Catalyst Biosciences, Inc. (NASDAQ: CBIO), a clinical-stage biopharmaceutical company focused on developing novel medicines to address hematology indications, today announced additional positive interim data from its Phase 2/3 study of subcutaneous prophylactic Factor VIIa (FVIIa) variant marzeptacog alfa (activated) (MarzAA), currently being developed for the treatment of hemophilia A or B with inhibitors. The data were presented in a poster at the 60THAmerican Society of Hematology (ASH) Annual Meeting & Exposition on December 1, 2018 in San Diego.
“These results support the efficacy of MarzAA as a subcutaneous prophylactic treatment option for individuals with hemophilia A or B with inhibitors,” said Nassim Usman, Ph.D., chief executive officer of Catalyst. “We observed that bleeding in individuals with high annualized bleed rates is significantly reduced or eliminated during MarzAA treatment.

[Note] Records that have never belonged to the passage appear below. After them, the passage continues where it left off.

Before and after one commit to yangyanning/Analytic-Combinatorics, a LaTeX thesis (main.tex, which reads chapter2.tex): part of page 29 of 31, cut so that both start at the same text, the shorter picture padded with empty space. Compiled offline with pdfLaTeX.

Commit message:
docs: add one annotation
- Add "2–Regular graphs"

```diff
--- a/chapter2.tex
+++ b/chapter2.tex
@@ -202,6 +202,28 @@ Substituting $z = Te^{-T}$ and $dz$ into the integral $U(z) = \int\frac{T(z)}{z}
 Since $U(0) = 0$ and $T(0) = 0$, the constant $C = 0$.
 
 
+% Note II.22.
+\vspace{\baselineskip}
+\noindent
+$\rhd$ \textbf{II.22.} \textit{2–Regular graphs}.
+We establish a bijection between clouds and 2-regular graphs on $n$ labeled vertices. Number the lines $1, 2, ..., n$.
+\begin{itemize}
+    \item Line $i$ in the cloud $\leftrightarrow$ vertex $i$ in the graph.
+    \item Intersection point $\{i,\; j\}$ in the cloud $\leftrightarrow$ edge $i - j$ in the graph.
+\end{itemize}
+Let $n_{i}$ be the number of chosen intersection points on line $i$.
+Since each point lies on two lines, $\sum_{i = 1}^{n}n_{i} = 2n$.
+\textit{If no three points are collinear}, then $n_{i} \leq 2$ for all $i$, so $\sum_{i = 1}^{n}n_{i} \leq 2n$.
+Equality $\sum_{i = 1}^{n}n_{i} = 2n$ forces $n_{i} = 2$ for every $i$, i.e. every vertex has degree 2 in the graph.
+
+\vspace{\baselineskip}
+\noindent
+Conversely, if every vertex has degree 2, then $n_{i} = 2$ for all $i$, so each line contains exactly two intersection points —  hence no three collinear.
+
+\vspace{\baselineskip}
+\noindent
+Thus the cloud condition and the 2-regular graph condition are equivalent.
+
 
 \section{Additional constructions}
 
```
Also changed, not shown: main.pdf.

With these new data from two additional individuals who have successfully completed the trial, we are optimistic about the potential for MarzAA treatment to achieve extremely low annualized spontaneous bleed rates with individualized, subcutaneous daily dosing.”
Dr. Howard Levy, chief medical officer of Catalyst, presented the updated results, including the new data from two additional subjects who have completed the Phase 2/3 MarzAA trial. The first subject, who had an annualized bleed rate (ABR) of 15.2, had no bleeds during 50 days of treatment with 30 µg/kg MarzAA. The second subject, who had an ABR of 22.2, experienced a bleed on Day 4 that did not require treatment. The subject continued on the 30 µg/kg dose level, as the bleed occurred within the first five days of dosing when FVIIa levels are still increasing to therapeutic levels and completed the trial with no additional bleeds during the treatment period.
To date, 13 subjects have consented and five have completed dosing in the Phase 2/3 MarzAA trial. These five subjects had an ABR range of 15.2-26.7 before MarzAA treatment. Three participants experienced no bleeds with individualized dosing of either 30 µg/kg or 60 µg/kg MarzAA and two others had clinically significant reductions in ABR. The median proportion of days with bleeding during the pre-study period was 11.9% and this was significantly reduced to a median of 0.5% during the treatment period. Through a total of more than 300 days of subcutaneous dosing, no injection site reactions or anti-drug antibodies to MarzAA have been detected. In one subject, two subcutaneous injections resulted in a mild localized hematoma that resolved without sequelae or treatment. Final data from the study are expected in the first half of 2019.